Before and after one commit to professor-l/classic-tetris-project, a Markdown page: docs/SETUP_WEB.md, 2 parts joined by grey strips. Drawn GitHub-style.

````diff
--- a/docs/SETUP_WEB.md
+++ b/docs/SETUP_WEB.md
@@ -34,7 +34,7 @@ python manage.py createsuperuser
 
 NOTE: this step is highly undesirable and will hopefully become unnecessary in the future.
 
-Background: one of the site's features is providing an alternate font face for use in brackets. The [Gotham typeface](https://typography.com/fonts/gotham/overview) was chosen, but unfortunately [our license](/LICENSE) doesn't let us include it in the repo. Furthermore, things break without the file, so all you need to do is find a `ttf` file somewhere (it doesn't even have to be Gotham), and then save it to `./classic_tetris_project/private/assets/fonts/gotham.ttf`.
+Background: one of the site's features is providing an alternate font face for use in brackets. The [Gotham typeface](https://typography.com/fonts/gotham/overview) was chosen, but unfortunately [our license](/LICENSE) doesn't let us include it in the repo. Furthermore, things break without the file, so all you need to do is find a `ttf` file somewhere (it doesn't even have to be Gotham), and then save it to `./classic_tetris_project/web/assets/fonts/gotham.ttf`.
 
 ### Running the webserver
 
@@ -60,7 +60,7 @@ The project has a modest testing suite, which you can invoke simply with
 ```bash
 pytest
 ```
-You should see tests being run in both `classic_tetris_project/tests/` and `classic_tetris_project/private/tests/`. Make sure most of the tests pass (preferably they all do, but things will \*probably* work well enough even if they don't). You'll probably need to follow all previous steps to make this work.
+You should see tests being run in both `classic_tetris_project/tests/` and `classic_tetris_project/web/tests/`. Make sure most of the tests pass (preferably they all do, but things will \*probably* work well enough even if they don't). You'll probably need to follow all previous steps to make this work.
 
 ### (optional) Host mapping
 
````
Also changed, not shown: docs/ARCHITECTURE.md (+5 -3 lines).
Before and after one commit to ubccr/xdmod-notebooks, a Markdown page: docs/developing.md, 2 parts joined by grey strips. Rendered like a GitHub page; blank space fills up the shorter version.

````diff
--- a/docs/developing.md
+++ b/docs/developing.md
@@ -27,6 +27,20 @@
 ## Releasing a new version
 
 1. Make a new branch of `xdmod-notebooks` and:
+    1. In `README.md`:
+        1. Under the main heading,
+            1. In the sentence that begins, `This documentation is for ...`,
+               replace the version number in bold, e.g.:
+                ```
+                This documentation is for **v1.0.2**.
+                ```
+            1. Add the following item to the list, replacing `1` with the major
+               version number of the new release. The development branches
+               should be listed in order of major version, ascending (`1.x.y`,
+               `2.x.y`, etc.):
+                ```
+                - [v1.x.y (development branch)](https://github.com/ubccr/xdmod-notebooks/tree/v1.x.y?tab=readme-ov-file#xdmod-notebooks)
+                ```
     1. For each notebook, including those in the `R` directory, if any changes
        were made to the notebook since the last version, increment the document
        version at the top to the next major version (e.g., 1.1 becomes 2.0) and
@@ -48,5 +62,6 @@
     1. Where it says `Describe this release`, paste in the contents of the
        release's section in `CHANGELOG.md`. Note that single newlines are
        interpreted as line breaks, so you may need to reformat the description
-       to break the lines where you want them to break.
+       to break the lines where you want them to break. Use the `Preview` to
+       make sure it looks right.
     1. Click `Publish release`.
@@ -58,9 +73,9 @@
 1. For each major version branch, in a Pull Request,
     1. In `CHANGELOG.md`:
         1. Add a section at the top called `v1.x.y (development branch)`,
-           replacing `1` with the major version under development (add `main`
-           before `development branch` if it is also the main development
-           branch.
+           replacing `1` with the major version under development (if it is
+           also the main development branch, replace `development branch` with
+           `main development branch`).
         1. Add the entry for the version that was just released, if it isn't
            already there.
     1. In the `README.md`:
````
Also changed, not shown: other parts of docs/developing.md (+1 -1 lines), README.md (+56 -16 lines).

::::::::::

What you have to do: Write the entries out again verbatim, every one of them.

Response to the exercise:
Before and after one commit to professor-l/classic-tetris-project, a Markdown page: docs/SETUP_WEB.md, 2 parts joined by grey strips. Drawn GitHub-style.

````diff
--- a/docs/SETUP_WEB.md
+++ b/docs/SETUP_WEB.md
@@ -34,7 +34,7 @@ python manage.py createsuperuser
 
 NOTE: this step is highly undesirable and will hopefully become unnecessary in the future.
 
-Background: one of the site's features is providing an alternate font face for use in brackets. The [Gotham typeface](https://typography.com/fonts/gotham/overview) was chosen, but unfortunately [our license](/LICENSE) doesn't let us include it in the repo. Furthermore, things break without the file, so all you need to do is find a `ttf` file somewhere (it doesn't even have to be Gotham), and then save it to `./classic_tetris_project/private/assets/fonts/gotham.ttf`.
+Background: one of the site's features is providing an alternate font face for use in brackets. The [Gotham typeface](https://typography.com/fonts/gotham/overview) was chosen, but unfortunately [our license](/LICENSE) doesn't let us include it in the repo. Furthermore, things break without the file, so all you need to do is find a `ttf` file somewhere (it doesn't even have to be Gotham), and then save it to `./classic_tetris_project/web/assets/fonts/gotham.ttf`.
 
 ### Running the webserver
 
@@ -60,7 +60,7 @@ The project has a modest testing suite, which you can invoke simply with
 ```bash
 pytest
 ```
-You should see tests being run in both `classic_tetris_project/tests/` and `classic_tetris_project/private/tests/`. Make sure most of the tests pass (preferably they all do, but things will \*probably* work well enough even if they don't). You'll probably need to follow all previous steps to make this work.
+You should see tests being run in both `classic_tetris_project/tests/` and `classic_tetris_project/web/tests/`. Make sure most of the tests pass (preferably they all do, but things will \*probably* work well enough even if they don't). You'll probably need to follow all previous steps to make this work.
 
 ### (optional) Host mapping
 
````
Also changed, not shown: docs/ARCHITECTURE.md (+5 -3 lines).
Before and after one commit to ubccr/xdmod-notebooks, a Markdown page: docs/developing.md, 2 parts joined by grey strips. Rendered like a GitHub page; blank space fills up the shorter version.

````diff
--- a/docs/developing.md
+++ b/docs/developing.md
@@ -27,6 +27,20 @@
 ## Releasing a new version
 
 1. Make a new branch of `xdmod-notebooks` and:
+    1. In `README.md`:
+        1. Under the main heading,
+            1. In the sentence that begins, `This documentation is for ...`,
+               replace the version number in bold, e.g.:
+                ```
+                This documentation is for **v1.0.2**.
+                ```
+            1. Add the following item to the list, replacing `1` with the major
+               version number of the new release. The development branches
+               should be listed in order of major version, ascending (`1.x.y`,
+               `2.x.y`, etc.):
+                ```
+                - [v1.x.y (development branch)](https://github.com/ubccr/xdmod-notebooks/tree/v1.x.y?tab=readme-ov-file#xdmod-notebooks)
+                ```
     1. For each notebook, including those in the `R` directory, if any changes
        were made to the notebook since the last version, increment the document
        version at the top to the next major version (e.g., 1.1 becomes 2.0) and
@@ -48,5 +62,6 @@
     1. Where it says `Describe this release`, paste in the contents of the
        release's section in `CHANGELOG.md`. Note that single newlines are
        interpreted as line breaks, so you may need to reformat the description
-       to break the lines where you want them to break.
+       to break the lines where you want them to break. Use the `Preview` to
+       make sure it looks right.
     1. Click `Publish release`.
@@ -58,9 +73,9 @@
 1. For each major version branch, in a Pull Request,
     1. In `CHANGELOG.md`:
         1. Add a section at the top called `v1.x.y (development branch)`,
-           replacing `1` with the major version under development (add `main`
-           before `development branch` if it is also the main development
-           branch.
+           replacing `1` with the major version under development (if it is
+           also the main development branch, replace `development branch` with
+           `main development branch`).
         1. Add the entry for the version that was just released, if it isn't
            already there.
     1. In the `README.md`:
````
Also changed, not shown: other parts of docs/developing.md (+1 -1 lines), README.md (+56 -16 lines).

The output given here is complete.